“Those Foolish Israelites…”
As I was going through the Sunday School lesson for the teens on Sunday morning we were reading out of the book of Exodus in chapter 14 where the Israelites were on the run from the Egyptians and come face-to-face with the Red Sea. They begin complaining about being taken out of Egypt and into the wilderness to die. They were afraid that they fled safety and oppression to only be slaughtered by the hands of their previous captors, and they cried out to the Lord and Moses in Exodus 14:10-12,
“10 As Pharaoh approached, the people of Israel looked up and panicked when they saw the Egyptians overtaking them. They cried out to the Lord, 11 and they said to Moses, “Why did you bring us out here to die in the wilderness? Weren’t there enough graves for us in Egypt? What have you done to us? Why did you make us leave Egypt? 12 Didn’t we tell you this would happen while we were still in Egypt? We said, ‘Leave us alone! Let us be slaves to the Egyptians. It’s better to be a slave in Egypt than a corpse in the wilderness!’”
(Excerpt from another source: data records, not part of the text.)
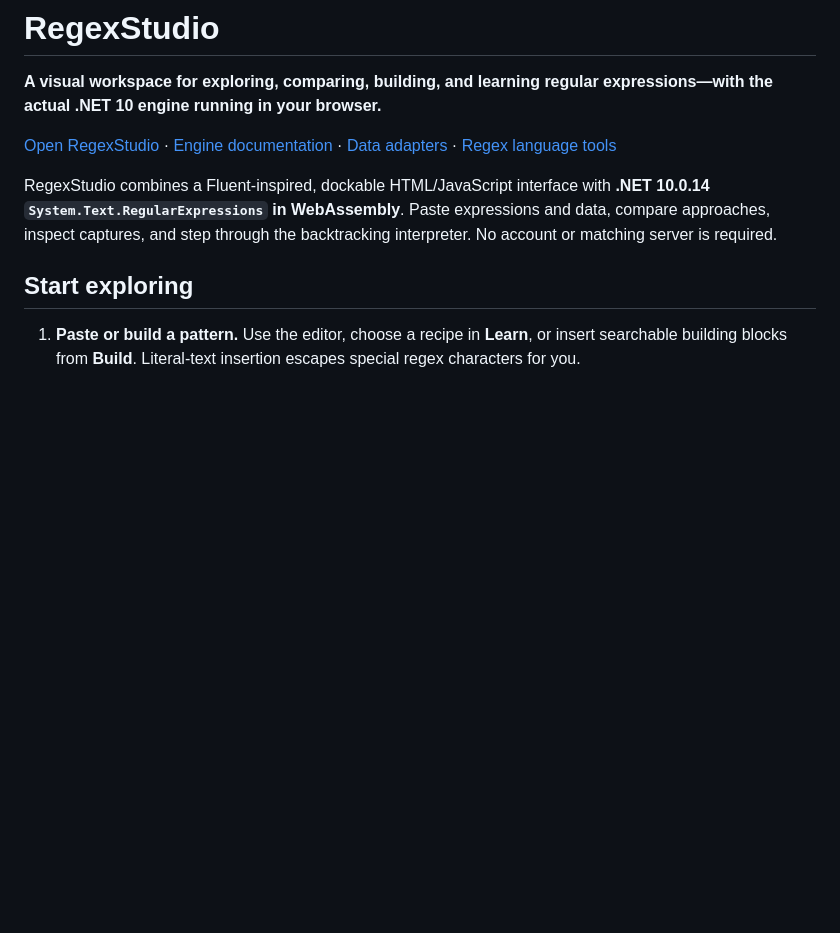
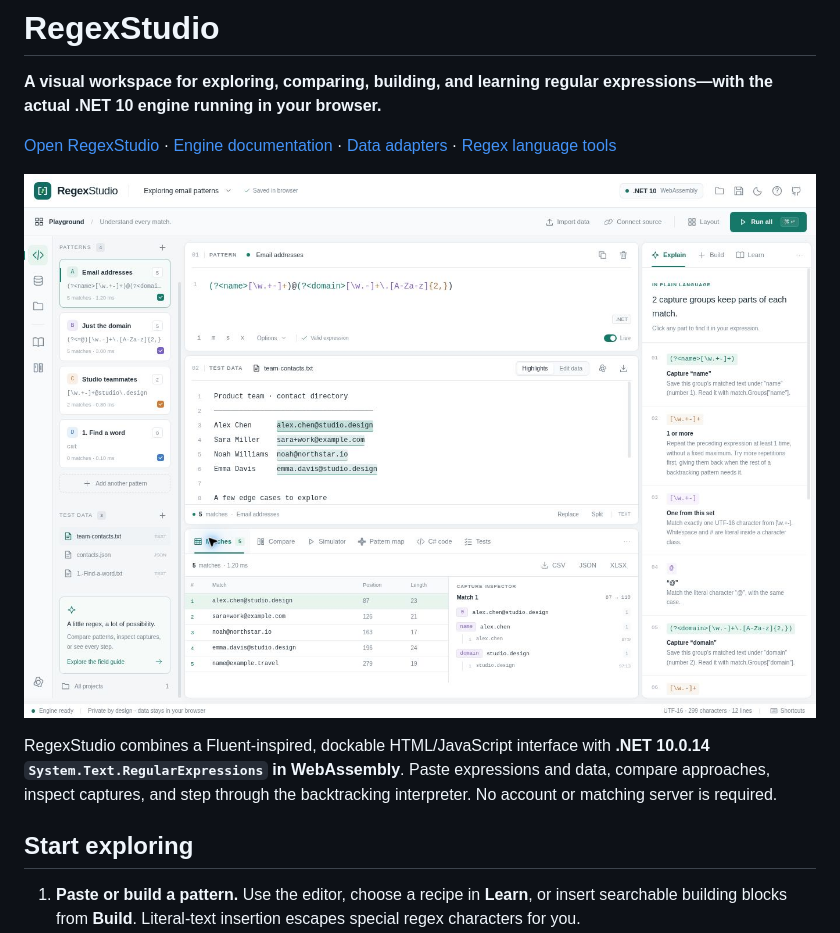
Before and after one commit to wieslawsoltes/RegexStudio, a Markdown page: README.md, the part around the change. Rendered like a GitHub page; pictures changed too: docs/regexstudio.png (added); blank space fills up the shorter version.

Commit message:
Add verified workspace preview and preserve explicit lesson checks

```diff
--- a/README.md
+++ b/README.md
@@ -3,6 +3,8 @@
 **A visual workspace for exploring, comparing, building, and learning regular expressions—with the actual .NET 10 engine running in your browser.**
 
 [Open RegexStudio](https://wieslawsoltes.github.io/RegexStudio/) · [Engine documentation](engine/README.md) · [Data adapters](src/data/README.md) · [Regex language tools](src/regex/README.md)
+
+![RegexStudio workspace with .NET matches, capture inspection, and explanations](docs/regexstudio.png)
 
 RegexStudio combines a Fluent-inspired, dockable HTML/JavaScript interface with **.NET 10.0.14 `System.Text.RegularExpressions` in WebAssembly**. Paste expressions and data, compare approaches, inspect captures, and step through the backtracking interpreter. No account or matching server is required.
 
```
Also changed, not shown: 1 other file.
The lesson we were working through is found in Carl Leth’s, “A Holy Encounter,” and Leth writes the following commentary on the actions of the Israelite’s in the above passage,
“Those foolish Israelites! How quickly they forgot God’s faithfulness and care. They are barely out of Egypt, and they complain at the first sign of trouble. They have already forgotten God’s mighty acts of power performed to free them. Oh, those foolish Israelites—how like us they are.” (Leth, pg 31).
As I read those words aloud, I almost felt a physical slap across my face. As we read the Scripture verses my thoughts were, they are so stupid to be complaining after God just brought them out from the oppression of Egypt. These words from Dr. Leth (who was a professor of mine while I was at Olivet) were so profound and real to me this week, because I am just like the Israelites in this story. When things are going well; I am rejoicing and praising God, however, the moment things take a turn for the worse I go right back to complaining saying “Woe is me!” or “Why are you doing this to me God.”
As we read scripture it is very easy to fall into the trap of removing ourselves from the reading and casting judgement on “Those Foolish Israelites” forgetting that we often act just like them in our own lives, yet God loves us anyway. I was thankful for the proverbial slap in the face that I received that morning when reading the words of Dr. Leth, and I encourage you to allow God’s Word to shape your life by not casting judgement on the characters your reading about but allowing their stories shine on the areas of our lives that need improvement. We are reminded of the importance and usefulness of God’s Word in 2 Timothy 3:16-17, “16 All Scripture is inspired by God and is useful to teach us what is true and to make us realize what is wrong in our lives. It corrects us when we are wrong and teaches us to do what is right. 17 God uses it to prepare and equip his people to do every good work.”